Many organizations are interested in finding electronic discovery partners who offer tantalizingly low prices for electronic discovery services. However, unforeseen gaps, lax security practices, ignorance of global practices and delayed deliverables can all add up to a surprisingly large final cost, says Michael Cousino of Epiq Systems.
Two sections of the Biologics Price Competition and Innovation Act are the subject of writs of certiorari that have just been granted by the U.S. Supreme Court in Amgen v. Sandoz. The need for resolution of ambiguity in the statute is clear, says Scott Pierce of Hamilton Brook Smith Reynolds PC.

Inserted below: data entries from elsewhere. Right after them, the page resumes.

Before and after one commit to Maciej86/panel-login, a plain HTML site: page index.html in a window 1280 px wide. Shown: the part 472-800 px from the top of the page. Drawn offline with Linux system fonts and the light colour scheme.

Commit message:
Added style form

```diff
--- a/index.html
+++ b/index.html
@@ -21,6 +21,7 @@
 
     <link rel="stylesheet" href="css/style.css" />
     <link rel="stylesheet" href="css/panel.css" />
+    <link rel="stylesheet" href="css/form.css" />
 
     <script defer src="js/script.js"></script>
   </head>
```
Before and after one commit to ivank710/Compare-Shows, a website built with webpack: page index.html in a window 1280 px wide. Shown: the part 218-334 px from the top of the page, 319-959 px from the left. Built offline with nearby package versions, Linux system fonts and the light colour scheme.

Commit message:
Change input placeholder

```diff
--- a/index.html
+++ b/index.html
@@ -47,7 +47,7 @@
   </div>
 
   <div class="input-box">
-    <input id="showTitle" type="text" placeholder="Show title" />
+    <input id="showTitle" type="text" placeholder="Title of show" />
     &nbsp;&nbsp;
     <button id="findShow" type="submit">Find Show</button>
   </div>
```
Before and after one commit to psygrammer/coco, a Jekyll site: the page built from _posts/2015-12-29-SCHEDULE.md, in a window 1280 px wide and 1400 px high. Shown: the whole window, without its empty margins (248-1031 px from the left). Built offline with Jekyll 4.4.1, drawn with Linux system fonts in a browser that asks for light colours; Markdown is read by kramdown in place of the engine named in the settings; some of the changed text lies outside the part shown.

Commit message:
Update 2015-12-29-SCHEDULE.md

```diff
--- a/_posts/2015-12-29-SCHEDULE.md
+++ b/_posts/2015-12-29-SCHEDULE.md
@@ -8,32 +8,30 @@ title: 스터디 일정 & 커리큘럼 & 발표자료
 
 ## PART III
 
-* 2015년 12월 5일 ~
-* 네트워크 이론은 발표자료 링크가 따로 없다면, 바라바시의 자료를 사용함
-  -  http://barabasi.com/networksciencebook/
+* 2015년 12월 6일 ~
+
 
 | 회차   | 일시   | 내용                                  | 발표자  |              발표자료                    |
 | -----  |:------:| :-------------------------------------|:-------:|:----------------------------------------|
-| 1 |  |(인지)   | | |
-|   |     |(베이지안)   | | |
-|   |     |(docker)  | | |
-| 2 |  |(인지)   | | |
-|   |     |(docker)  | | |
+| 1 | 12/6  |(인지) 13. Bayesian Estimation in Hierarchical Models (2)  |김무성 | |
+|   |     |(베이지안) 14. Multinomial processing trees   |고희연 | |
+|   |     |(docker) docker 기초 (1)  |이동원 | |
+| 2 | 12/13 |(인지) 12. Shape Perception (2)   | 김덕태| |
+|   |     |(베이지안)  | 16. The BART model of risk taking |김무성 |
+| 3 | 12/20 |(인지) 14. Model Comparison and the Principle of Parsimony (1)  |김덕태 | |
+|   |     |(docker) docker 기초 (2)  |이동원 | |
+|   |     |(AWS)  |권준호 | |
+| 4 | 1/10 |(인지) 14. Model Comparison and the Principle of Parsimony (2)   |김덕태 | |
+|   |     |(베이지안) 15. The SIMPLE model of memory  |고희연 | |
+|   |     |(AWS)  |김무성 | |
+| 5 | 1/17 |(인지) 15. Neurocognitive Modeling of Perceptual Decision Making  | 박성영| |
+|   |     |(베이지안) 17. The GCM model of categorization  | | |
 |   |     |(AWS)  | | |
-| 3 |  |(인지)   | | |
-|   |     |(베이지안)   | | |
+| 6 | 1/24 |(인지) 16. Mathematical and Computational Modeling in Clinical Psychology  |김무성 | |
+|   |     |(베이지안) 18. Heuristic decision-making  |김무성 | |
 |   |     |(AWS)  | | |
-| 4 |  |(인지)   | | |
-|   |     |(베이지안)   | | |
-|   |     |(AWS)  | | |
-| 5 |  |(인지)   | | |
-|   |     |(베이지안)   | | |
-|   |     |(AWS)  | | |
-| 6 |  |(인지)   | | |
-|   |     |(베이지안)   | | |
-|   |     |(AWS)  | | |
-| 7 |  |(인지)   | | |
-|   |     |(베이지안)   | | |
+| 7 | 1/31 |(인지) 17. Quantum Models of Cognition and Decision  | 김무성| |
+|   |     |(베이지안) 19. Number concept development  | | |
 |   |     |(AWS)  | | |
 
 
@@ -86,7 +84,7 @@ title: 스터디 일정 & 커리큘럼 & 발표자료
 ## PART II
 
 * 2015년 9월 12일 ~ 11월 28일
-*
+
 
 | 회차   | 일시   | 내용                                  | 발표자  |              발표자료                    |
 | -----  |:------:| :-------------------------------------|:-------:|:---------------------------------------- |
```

Court rulings in the six months since the U.S. Supreme Court's Halo decision reveal a trend — defendants are more incentivized to seek and rely on timely advice from counsel on noninfringement and invalidity. In 2017, more clients will be seeking formal opinion letters and taking remedial actions early on, says Matthew Werber of SpencePC.
The current eight-member U.S. Supreme Court will examine two Native American cases early this year, and may hear additional cases following the confirmation of a ninth justice. Thomas Gede of Morgan Lewis & Bockius LLP discusses the most important cases to pay attention to, including Lewis v. Clarke and Lee v. Tam.

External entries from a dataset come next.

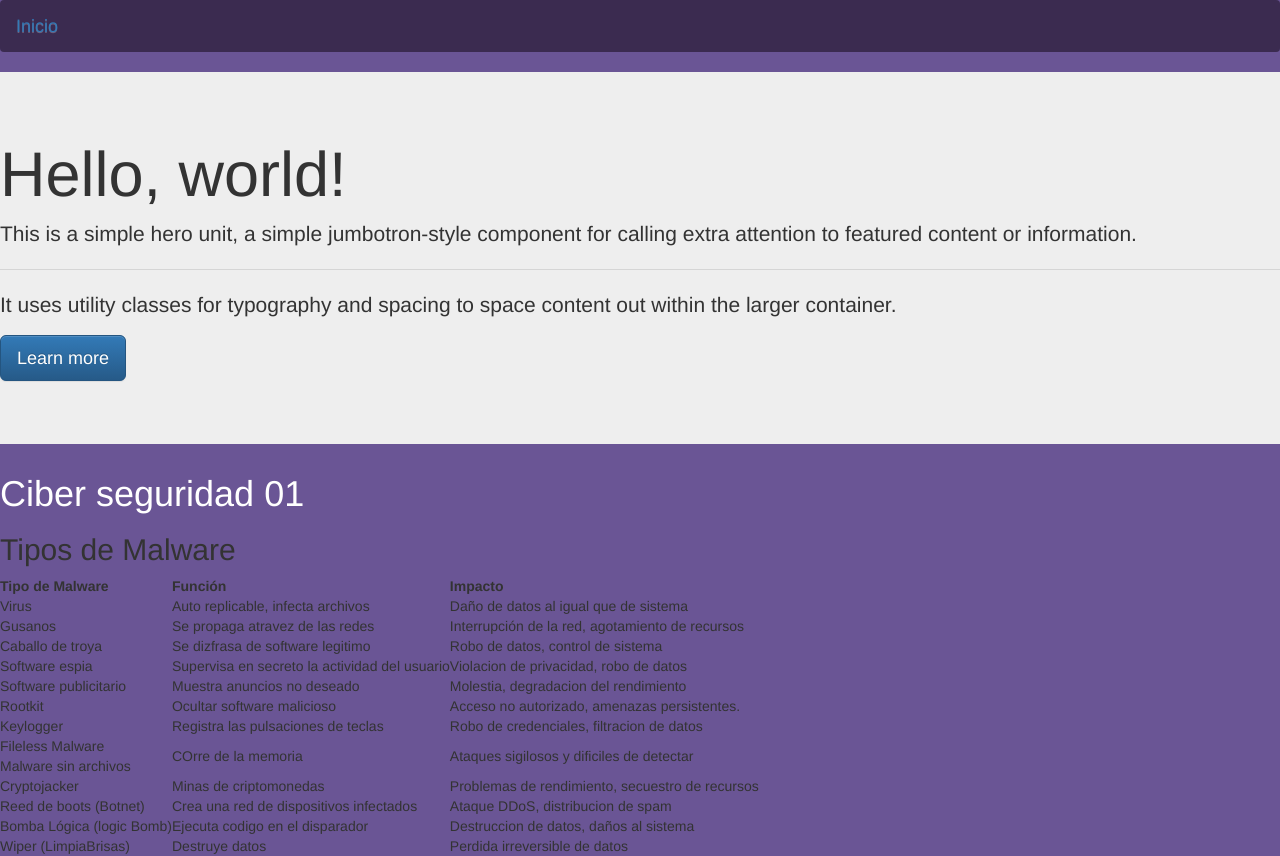
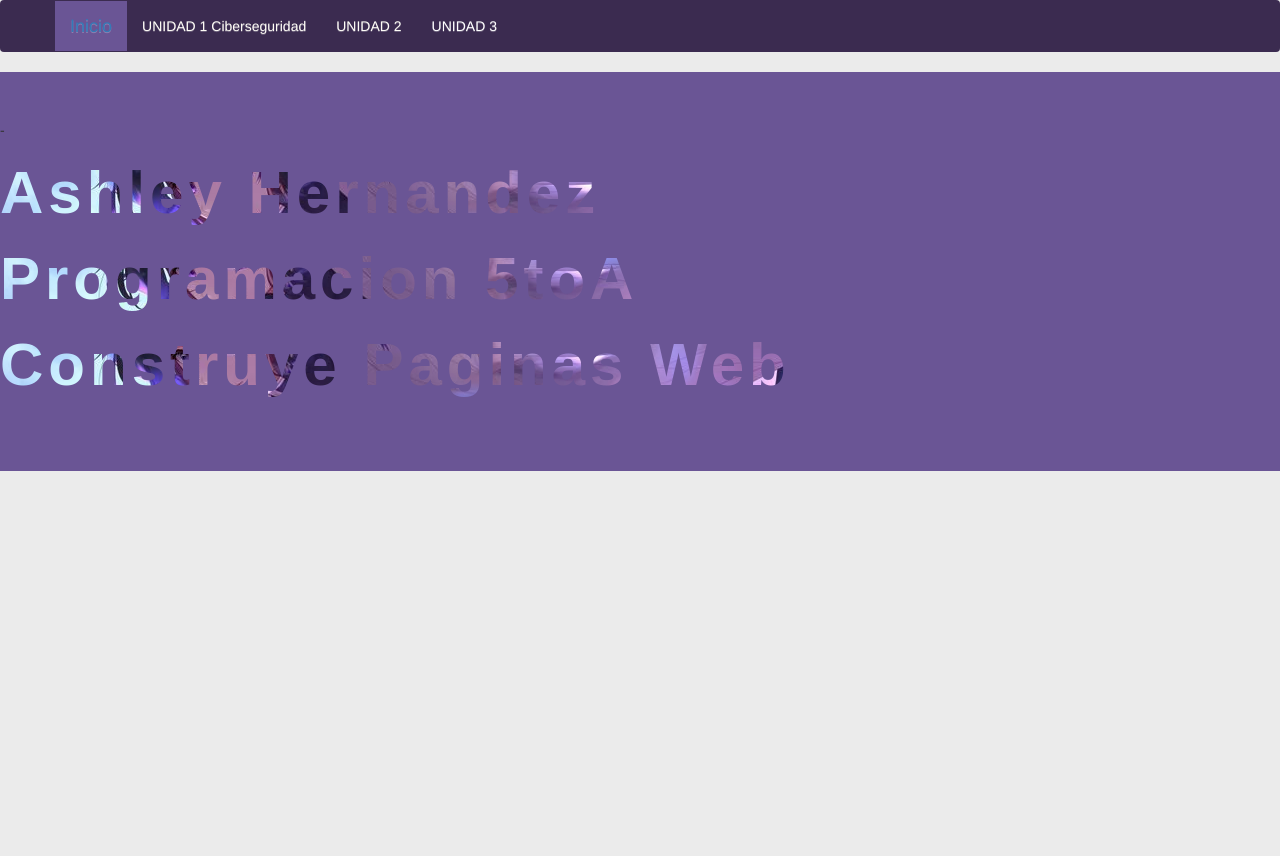
Before and after one commit to Ashley011808/Paginaweb18, a plain HTML site: page index.html in a window 1280 px wide. After the commit the page ends 800 px from the top, so only its background shows below. Drawn offline with nearby package versions, Linux system fonts and the light colour scheme; a web font is replaced by a local one.

Commit message:
index.html

```diff
--- a/index.html
+++ b/index.html
@@ -1,29 +1,19 @@
 <!DOCTYPE html>
 <html lang="en">
   <head>
-    <meta charset="UTF-8">
-    <meta name="viewport" content="width=device-width, initial-scale=1.0">
-
+    <meta charset="UTF-8" />
+    <meta name="viewport" content="width=device-width, initial-scale=1.0" />
 
     <script src="https://ajax.googleapis.com/ajax/libs/jquery/1.11.2/jquery.min.js"></script>
-    <link rel="stylesheet" href="https://maxcdn.bootstrapcdn.com/bootstrap/3.3.1/css/bootstrap.min.css">
-    <link rel="stylesheet" href="https://maxcdn.bootstrapcdn.com/bootstrap/3.3.1/css/bootstrap-theme.min.css">
+    <link rel="stylesheet" href="https://maxcdn.bootstrapcdn.com/bootstrap/3.3.1/css/bootstrap.min.css"/>
+    <link rel="stylesheet" href="https://maxcdn.bootstrapcdn.com/bootstrap/3.3.1/css/bootstrap-theme.min.css"/>
     <script src="https://maxcdn.bootstrapcdn.com/bootstrap/3.3.1/js/bootstrap.min.js"></script>
-    <link href="https://fonts.cdnfonts.com/css/schnoerkel-caps" rel="stylesheet">
 
+    <link href="https://fonts.cdnfonts.com/css/schnoerkel-caps" rel="stylesheet"/>
 
-    <title>Ashley Hernandez Perales</title>
-
+    <title>Ashley</title>
   </head>
   <body>
-    <style>
-        body{
-            background-color: rgb(209, 172, 235);
-        }
-        h1{
-            color: rgb(255, 255, 255);
-        }
-    </style>
     <style>
         :root{
             --ultra-violet: #6a5595ff;
@@ -34,96 +24,100 @@
           --chocolate-cosmos: #49080dff;
         }
         body{
-          background-color: var(--ultra-violet);
+            background-color: var(--antiflash-white);
         }
+        .gantz-section{
+         position: relative;
+         height: 500px;
+         display: flex;
+         align-items: center;
+         justify-content: center;
+         text-align: center;
+         background:url("fondo.jpg") no-repeat center center/cover;
+        }
+        .gantz-section:after{
+          content: "";
+          position: absolute;
+          top: 0;
+          left: 0;
+          width: 100%;
+          height: 100%;
+          background-color: black;
+          z-index: 1;
+        }
+        .gantz-text{
+          position: relative;
+          z-index: 2;
+        }
+        .gantz-text h1,
+        .gantz-text h3,
+        .gantz-text p{
+          font-family: 'Bowlby One SC', sans-serif;
+          font-size: 60px;
+          font-weight: bold;
+
+          background: url("fondo.jpg") no-repeat center center/cover;
+          -webkit-background-clip:text;
+          -webkit-text-fill-color:transparent;
+          background-clip: text;
+          letter-spacing: 5px;
+
+        }
+
     </style>
-<nav class="navbar navbar-light" style="background-color: var(--russian-violet);"
+    <!--ESTA PARTE ES LA BARRA SOLAMENTE DEL COLOR QUE USTEDES DECIDAN, LA APARTE DEL "VAR"-->
+      <nav class="navbar navbar-light" style="background-color: var(--russian-violet);">
 
         <div class="container">
-           <a class="navbar-brand" href="index.html">Inicio</a>
+            <a class="navbar-brand" href="index.html" style="background: var(--ultra-violet);">Inicio</a>
+
+
+      <div class="collapse navbar-collapse" id="navbarNavDropdown">
+        <ul class="nav navbar-nav">
+            <li class="nav-item dropdown">
+                 <a class="nav-link dropdown-toggle" href="unidad1.html"
+                 id="navbarDropdownMenuLink" data-toggle="dropdown" aria-haspopup="true"
+                 aria-expanded="false" style="color: #fffdf7ff;">UNIDAD 1 Ciberseguridad</a>
+                 <div class="dropdown-menu" aria-labelledby="navbarDropdownMenuLink">
+                    <a class="dropdown-item" href="./index1.html">Conceptos</a><br>
+                    <a class="dropdown-item" href="./index2.html">Ataques</a><br>
+                    <a class="dropdown-item" href="./index3.html">Proteccion</a>
                  </div>
+            </li>
+        </ul>
+          <ul class="nav navbar-nav">
+            <li class="nav-item dropdown">
+              <a class="nav-link dropdown-toggle" href="unidad1.html"
+              id="navbarDropdownMenuLink" data-toggle="dropdown" aria-haspopup="true"
+              aria-expanded="false" style="color: #fffdf7ff;">UNIDAD 2</a>
+              <div class="dropdown-menu" aria-labelledby="navbarDropdownMenuLink">
+                <a class="dropdown-item" href="./index4.html">Conceptos</a></br>
+                <a class="dropdown-item" href="./index5.html">Ataques</a></br>
+                <a class="dropdown-item" href="./index6.html">Proteccion</a></br>
+              </div>
+            </li>
+          </ul>
+            <ul class="nav navbar-nav">
+              <li class="nav-item dropdown">
+                <a class="nav-link dropdown-toggle" href="unidad1.html"
+                id="navbarDropdownMenuLink" data-toggle="dropdown" aria-haspopup="true"
+                aria-expanded="false" style="color: white;">UNIDAD 3</a>
+                <div class="dropdown-menu" aria-labelledby="navbarDropdownMenuLink">
+                  <a class="dropdown-item" href="./index7.html">Conceptos</a></br>
+                  <a class="dropdown-item" href="./index8.html">Ataques</a></br>
+                  <a class="dropdown-item" href="./index9.html">Proteccion</a>
+                </div>
+              </li>
+            </ul>
           </nav>
+    <div class="jumbotron"style="background-color: var(--ultra-violet); color: var
+    (--#49080dff);"> -
+      <div class="gantz-text">
+        <h1>Ashley Hernandez</h1>
+        <h3>Programacion 5toA</h3>
+        <p>Construye Paginas Web</p>
 
-    <div class="jumbotron">
-  <h1 class="display-4">Hello, world!</h1>
-  <p class="lead">This is a simple hero unit, a simple jumbotron-style component for calling extra attention to featured content or information.</p>
-  <hr class="my-4">
-  <p>It uses utility classes for typography and spacing to space content out within the larger container.</p>
-  <p class="lead">
-    <a class="btn btn-primary btn-lg" href="#" role="button">Learn more</a>
-  </p>
       </div>
-
-<h1>Ciber seguridad 01</h1>
-<h2>Tipos de Malware</h2>
-
-<table>
-    <tr>
-        <th>Tipo de Malware</th>
-        <th>Función</th>
-        <th>Impacto</th>
-    </tr>
-    <tr>
-        <td>Virus</td>
-        <td>Auto replicable, infecta archivos</td>
-        <td>Daño de datos al igual que de sistema</td>
-    </tr>
-    <tr>
-        <td>Gusanos</td>
-        <td>Se propaga atravez de las redes</td>
-        <td>Interrupción de la red, agotamiento de recursos</td>
-    </tr>
-    <tr>
-        <td>Caballo de troya</td>
-        <td>Se dizfrasa de software legitimo</td>
-        <td>Robo de datos, control de sistema</td>
-    </tr>
-    <tr>
-        <td>Software espia</td>
-        <td>Supervisa en secreto la actividad del usuario</td>
-        <td>Violacion de privacidad, robo de datos</td>
-    </tr>
-    <tr>
-        <td>Software publicitario</td>
-        <td>Muestra anuncios no deseado</td>
-        <td>Molestia, degradacion del rendimiento</td>
-    </tr>
-    <tr>
-        <td>Rootkit</td>
-        <td>Ocultar software malicioso</td>
-        <td>Acceso no autorizado, amenazas persistentes.</td>
-    </tr>
-    <tr>
-        <td>Keylogger</td>
-        <td>Registra las pulsaciones de teclas</td>
-        <td>Robo de credenciales, filtracion de datos</td>
-    </tr>
-    <tr>
-        <td>Fileless Malware <br> Malware sin archivos</td>
-        <td>COrre de la memoria</td>
-        <td>Ataques sigilosos y dificiles de detectar</td>
-    </tr>
-    <tr>
-        <td>Cryptojacker</td>
-        <td>Minas de criptomonedas</td>
-        <td>Problemas de rendimiento, secuestro de recursos</td>
-    </tr>
-    <tr>
-        <td>Reed de boots (Botnet)</td>
-        <td>Crea una red de dispositivos infectados</td>
-        <td>Ataque DDoS, distribucion de spam</td>
-    </tr>
-    <tr>
-        <td>Bomba Lógica (logic Bomb)</td>
-        <td>Ejecuta codigo en el disparador</td>
-        <td>Destruccion de datos, daños al sistema</td>
-    </tr>
-    <tr>
-        <td>Wiper (LimpiaBrisas)</td>
-        <td>Destruye datos</td>
-        <td>Perdida irreversible de datos</td>
-    </tr>
-
-</table>
+    </div>
   </body>
 </html>
```
Lines whose indentation alone changed are shown as unchanged.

Is Amazon legally the seller of items made available by third parties on Amazon.com? And is the e-commerce giant liable if those products infringe someone else's patents? A Washington federal court answered no to both questions. As the Federal Circuit considers the case, it must balance patent protection with market access, says JD Wooten of Womble Carlyle Sandridge & Rice LLP.
In Mission Product Holdings v. Tempnology, the bankruptcy appellate panel for the First Circuit held that Section 365(n) did not protect the exclusive distribution rights granted to the licensee of the debtor’s intellectual property, leaving unaddressed the practical implication that an IP license may be rendered worthless without the accompanying distribution rights, say Shmuel Vasser and Andrew Harmeyer of Dechert LLP.
A host of different government agencies enforce laws that impose obligations for companies that manufacture and sell medical devices to the public. Attorneys at Wilson Sonsini Goodrich & Rosati PC explore the many different ramifications of a medical device hack and provide some suggestions on planning for and responding to such a breach.
In institution decisions where art or arguments were previously presented during inter partes review, the Patent Trial and Appeal Board regularly identifies eight reasons in considering whether the art or argument are “substantially the same,” say Virginia Carron and Ashley Winkler of Finnegan Henderson Farabow Garrett & Dunner LLP.
As critical as lawyers are to society, they are reported to be the most frequently depressed occupational group in the United States. In response to the inherently stressful nature of the practice of law, more and more lawyers are turning to an ancient contemplative practice called “mindfulness,” says Jennifer Gibbs of Zelle LLP.
Virtual and augmented reality technologies are here, and are raising very real legal issues. Technology firms and content creators must take care to safeguard private information collected from users, ensure respect for the laws of copyright, trademark and right of publicity, and grapple with moral and legal questions surrounding simulations of illegal acts, say David Fink and Jamie Zagoria of Kelley Drye & Warren LLP.